Issue 47, Autumn 2015, which arrived last week is no exception. It contains the usual mix of essays on books I’m familiar with – in this instance Patrick McGrath’s Asylum,Solzhenitsyn’s The Gulag Archipelago and John Updike’s Rabbit novels – alongside a couple I enjoyed reading about but don’t think I actually want to read – Louise Fitzhugh’sHarriet the Spy and Ronald Welch’s Escape from France and Nicholas Carey. But for me, the joy and value in each issue of Slightly Foxed are in those essays that describe and enthuse about books that I wonder how I unwittingly have conspired to overlook. My first discovery in the new issue was The Cone Gatherers by Robin Jenkins, an intriguing tale of two brothers who work on a Scottish estate beside a sea loch during the second world war. The book is lovingly summarized and endorsed by Julian Hoffman, a first-class writer himself and author of a book called The Small Heart of Things which is near the top of my current ‘wants list’. He also has his own web-site/blog: www.julianhoffman.wordpress.com and is, like another writer to be found in this issue – Amy Liptrot, an occasional contributor to the world’s best web-site, Caught By The River.

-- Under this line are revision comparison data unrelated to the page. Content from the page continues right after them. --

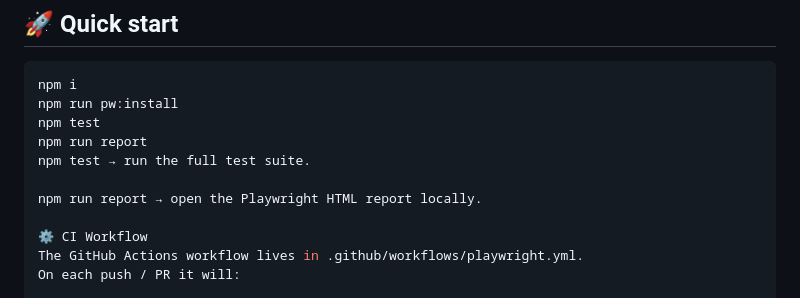
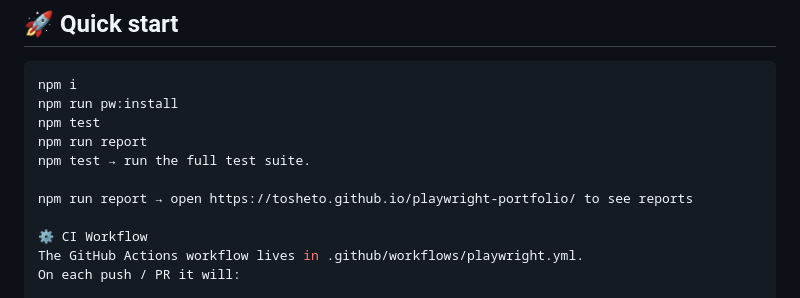
Before and after one commit to tosheto/playwright-portfolio, a Markdown page: README.md, the part around the change. Drawn GitHub-style.

```diff
--- a/README.md
+++ b/README.md
@@ -46,7 +46,7 @@ npm test
 npm run report
 npm test → run the full test suite.
 
-npm run report → open the Playwright HTML report locally.
+npm run report → open https://tosheto.github.io/playwright-portfolio/ to see reports
 
 ⚙️ CI Workflow
 The GitHub Actions workflow lives in .github/workflows/playwright.yml.
```
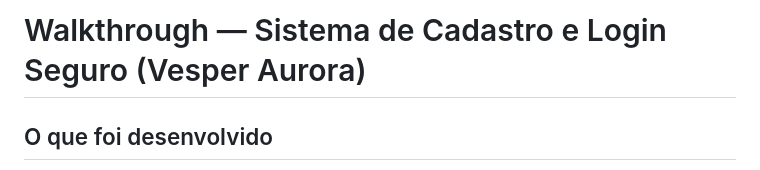
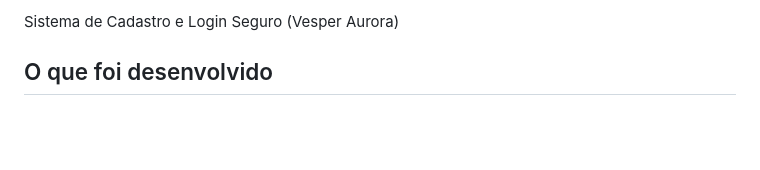
Before and after one commit to ItaloTL/AtividadeSeguran-a_Cad_e_Login, a Markdown page: readme.md, the part around the change. Drawn GitHub-style; blank space fills up the shorter version.

Commit message:
Update project README
Removed the heading level from the project title.

```diff
--- a/readme.md
+++ b/readme.md
@@ -1,4 +1,4 @@
-# Walkthrough — Sistema de Cadastro e Login Seguro (Vesper Aurora)
+Sistema de Cadastro e Login Seguro (Vesper Aurora)
 
 ## O que foi desenvolvido
 
```
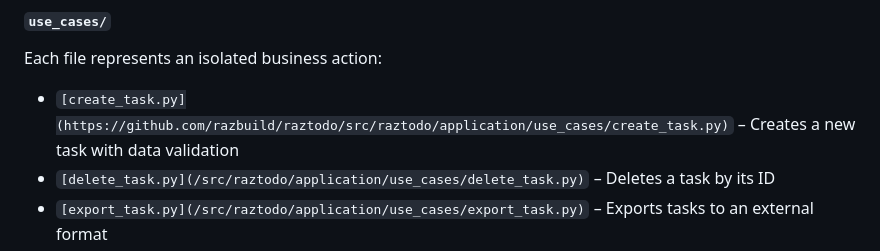
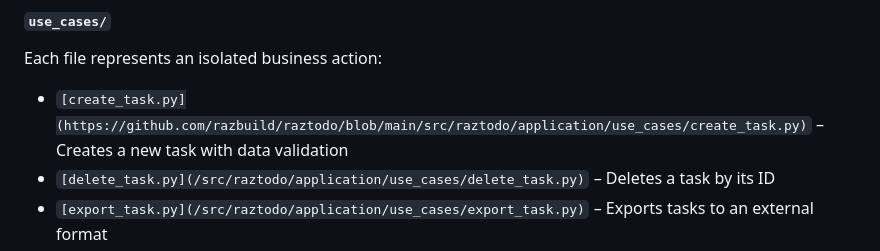
Before and after one commit to razbuild/raztodo, a Markdown page: docs/ARCHITECTURE.md, the part around the change. GitHub-like rendering.

```diff
--- a/docs/ARCHITECTURE.md
+++ b/docs/ARCHITECTURE.md
@@ -39,7 +39,7 @@ The Application layer contains the operational logic of the system in the form o
 #### `use_cases/`
 Each file represents an isolated business action:
 
-- `[create_task.py](https://github.com/razbuild/raztodo/src/raztodo/application/use_cases/create_task.py)` – Creates a new task with data validation
+- `[create_task.py](https://github.com/razbuild/raztodo/blob/main/src/raztodo/application/use_cases/create_task.py)` – Creates a new task with data validation
 - `[delete_task.py](/src/raztodo/application/use_cases/delete_task.py)` – Deletes a task by its ID
 - `[export_task.py](/src/raztodo/application/use_cases/export_task.py)` – Exports tasks to an external format
 - `[import_task.py](/src/raztodo/application/use_cases/import_task.py)` – Imports tasks from an external source
```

A copy of The Cone Gatherers, which I had no problem finding at a very reasonable price, has now joined the teetering ‘to be read’ pile in my study. And the dangerously unsteady stack will, I know, continue to grow in the coming weeks as I get deeper into this issue. Brandon Robshaw’s piece on the stories of Robert Aickman looks like it might entice me to investigate further and Anthony Longden’s article on The Diary of William Holland, Somerset Parson is sure to as it concerns itself with an area of ths country that I am becoming increasingly familiar with. And then of course to coincide with every new issue the good people at Slightly Foxed also publish a book, invariably a memoir, that is out of print, hard to find, and deserving of re-evaluation. This quarter the new ‘Slightly Foxed Edition’, and the 31st in a series that has become eminently collectable, is Gavin Maxwell’s The House of Elrig, his account of his childhood in a large house in rural Scotland with his eccentric mother and sisters and the countryside that went on to inspire him as a writer and conservationist. In his introductory essay, titled Mowgli with a Gun, Galen O’Hanlon concludes his testimonial for the book by describing it as “a brief glimpse of a wild childhood that is recognizable even in its strangeness – he has captured the essence of youth, that delicate balance of happiness and misery”. When I have posted this piece I will be attempting to balance my handsome new copy of The House of Elrig upon the leaning tower of books.’